▶ REQUIRED WORK
Which lines of the records below contain the word "their"? Report each of them in full.

▶ TASK INPUT
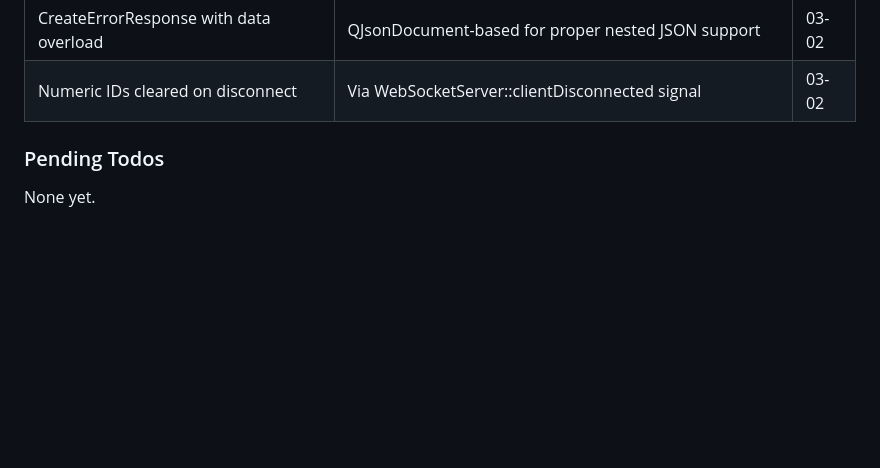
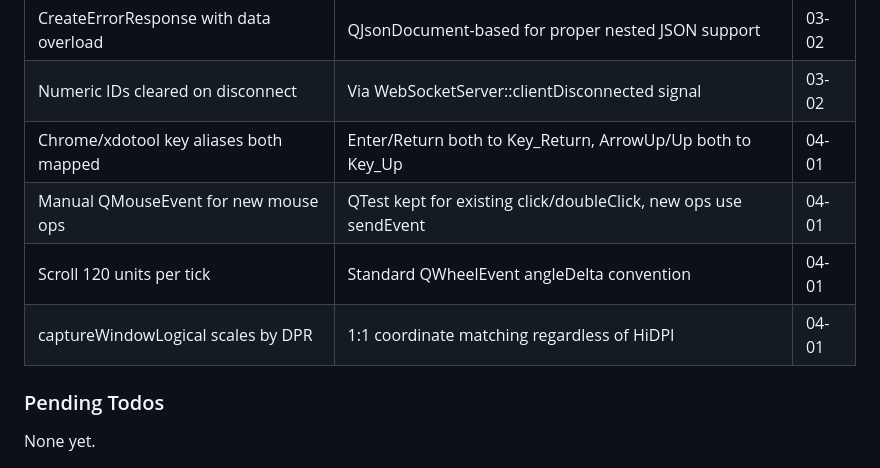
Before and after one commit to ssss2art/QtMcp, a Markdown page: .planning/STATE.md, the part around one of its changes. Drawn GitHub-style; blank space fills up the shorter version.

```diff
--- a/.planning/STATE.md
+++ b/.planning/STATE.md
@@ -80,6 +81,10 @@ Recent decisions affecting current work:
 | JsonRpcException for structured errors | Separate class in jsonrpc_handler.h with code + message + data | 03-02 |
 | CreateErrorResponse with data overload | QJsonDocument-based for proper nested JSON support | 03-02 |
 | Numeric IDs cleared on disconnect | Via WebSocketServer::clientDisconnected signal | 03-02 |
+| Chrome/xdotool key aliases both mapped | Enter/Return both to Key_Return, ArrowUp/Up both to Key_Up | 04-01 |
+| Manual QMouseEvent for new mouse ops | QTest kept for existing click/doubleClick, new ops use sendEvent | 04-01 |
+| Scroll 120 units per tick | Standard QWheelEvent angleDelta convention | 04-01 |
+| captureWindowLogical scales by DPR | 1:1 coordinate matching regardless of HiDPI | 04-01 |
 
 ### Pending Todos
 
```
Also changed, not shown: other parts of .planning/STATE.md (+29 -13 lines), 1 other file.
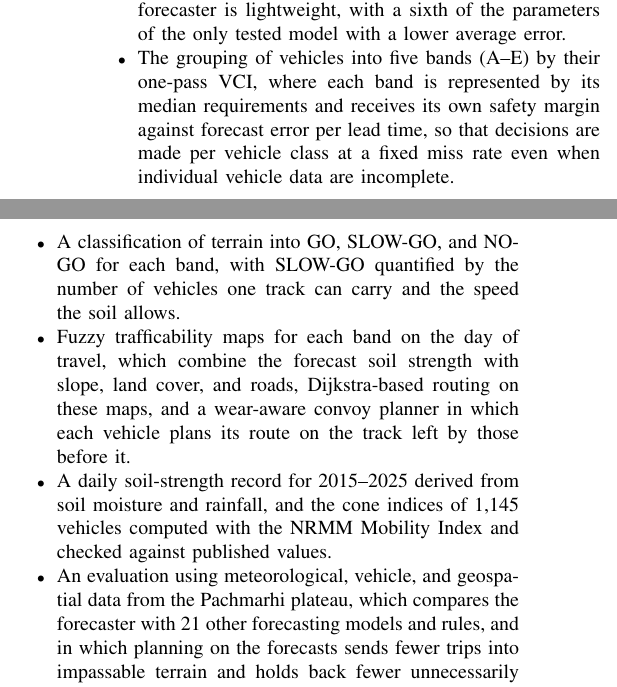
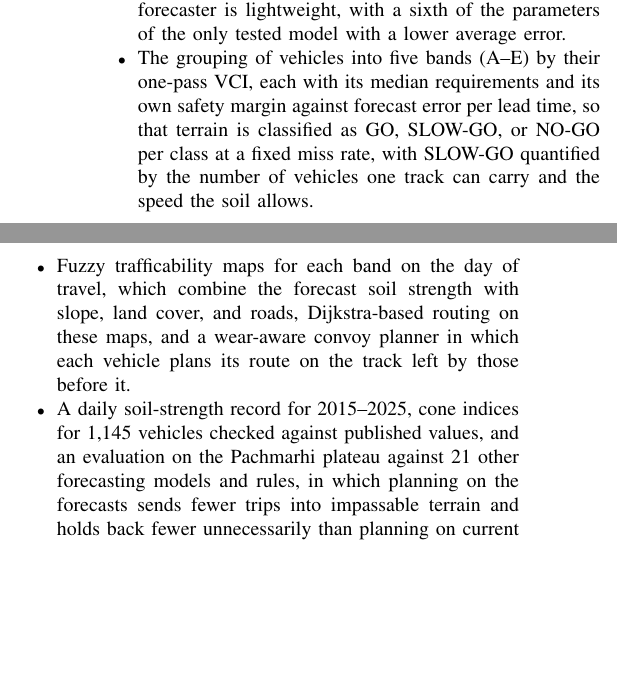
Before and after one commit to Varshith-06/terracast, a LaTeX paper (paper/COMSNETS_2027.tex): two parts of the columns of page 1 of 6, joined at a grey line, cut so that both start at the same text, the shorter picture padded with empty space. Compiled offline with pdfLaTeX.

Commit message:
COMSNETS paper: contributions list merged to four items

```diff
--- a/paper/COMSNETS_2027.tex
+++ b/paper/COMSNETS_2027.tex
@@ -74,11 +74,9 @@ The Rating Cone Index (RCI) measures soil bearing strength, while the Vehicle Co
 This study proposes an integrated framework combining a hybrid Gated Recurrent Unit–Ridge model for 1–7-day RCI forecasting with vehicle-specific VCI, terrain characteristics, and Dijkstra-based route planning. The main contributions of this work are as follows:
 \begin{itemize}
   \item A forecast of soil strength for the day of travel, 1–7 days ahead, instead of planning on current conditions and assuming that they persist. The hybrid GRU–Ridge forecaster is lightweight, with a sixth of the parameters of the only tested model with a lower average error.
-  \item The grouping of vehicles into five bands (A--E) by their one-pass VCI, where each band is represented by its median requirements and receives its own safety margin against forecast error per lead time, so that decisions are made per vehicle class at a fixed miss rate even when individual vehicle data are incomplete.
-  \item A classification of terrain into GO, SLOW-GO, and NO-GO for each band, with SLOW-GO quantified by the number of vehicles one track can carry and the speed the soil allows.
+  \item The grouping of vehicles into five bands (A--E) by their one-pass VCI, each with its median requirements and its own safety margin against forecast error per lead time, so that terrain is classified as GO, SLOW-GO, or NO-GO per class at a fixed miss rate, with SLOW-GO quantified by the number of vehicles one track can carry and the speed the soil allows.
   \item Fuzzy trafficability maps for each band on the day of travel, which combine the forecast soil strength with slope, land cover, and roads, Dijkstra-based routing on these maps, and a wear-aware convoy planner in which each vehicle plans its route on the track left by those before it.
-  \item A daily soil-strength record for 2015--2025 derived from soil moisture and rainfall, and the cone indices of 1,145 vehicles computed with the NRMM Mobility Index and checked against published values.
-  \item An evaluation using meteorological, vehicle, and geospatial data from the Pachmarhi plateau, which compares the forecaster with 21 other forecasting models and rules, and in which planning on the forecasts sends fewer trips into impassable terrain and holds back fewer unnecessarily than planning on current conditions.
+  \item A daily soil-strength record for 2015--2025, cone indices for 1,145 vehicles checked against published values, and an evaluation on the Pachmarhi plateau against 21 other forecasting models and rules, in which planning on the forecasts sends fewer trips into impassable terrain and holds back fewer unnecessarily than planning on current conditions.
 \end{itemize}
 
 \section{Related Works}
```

▶ COMPLETED EXERCISE
-  \item The grouping of vehicles into five bands (A--E) by their one-pass VCI, where each band is represented by its median requirements and receives its own safety margin against forecast error per lead time, so that decisions are made per vehicle class at a fixed miss rate even when individual vehicle data are incomplete.
+  \item The grouping of vehicles into five bands (A--E) by their one-pass VCI, each with its median requirements and its own safety margin against forecast error per lead time, so that terrain is classified as GO, SLOW-GO, or NO-GO per class at a fixed miss rate, with SLOW-GO quantified by the number of vehicles one track can carry and the speed the soil allows.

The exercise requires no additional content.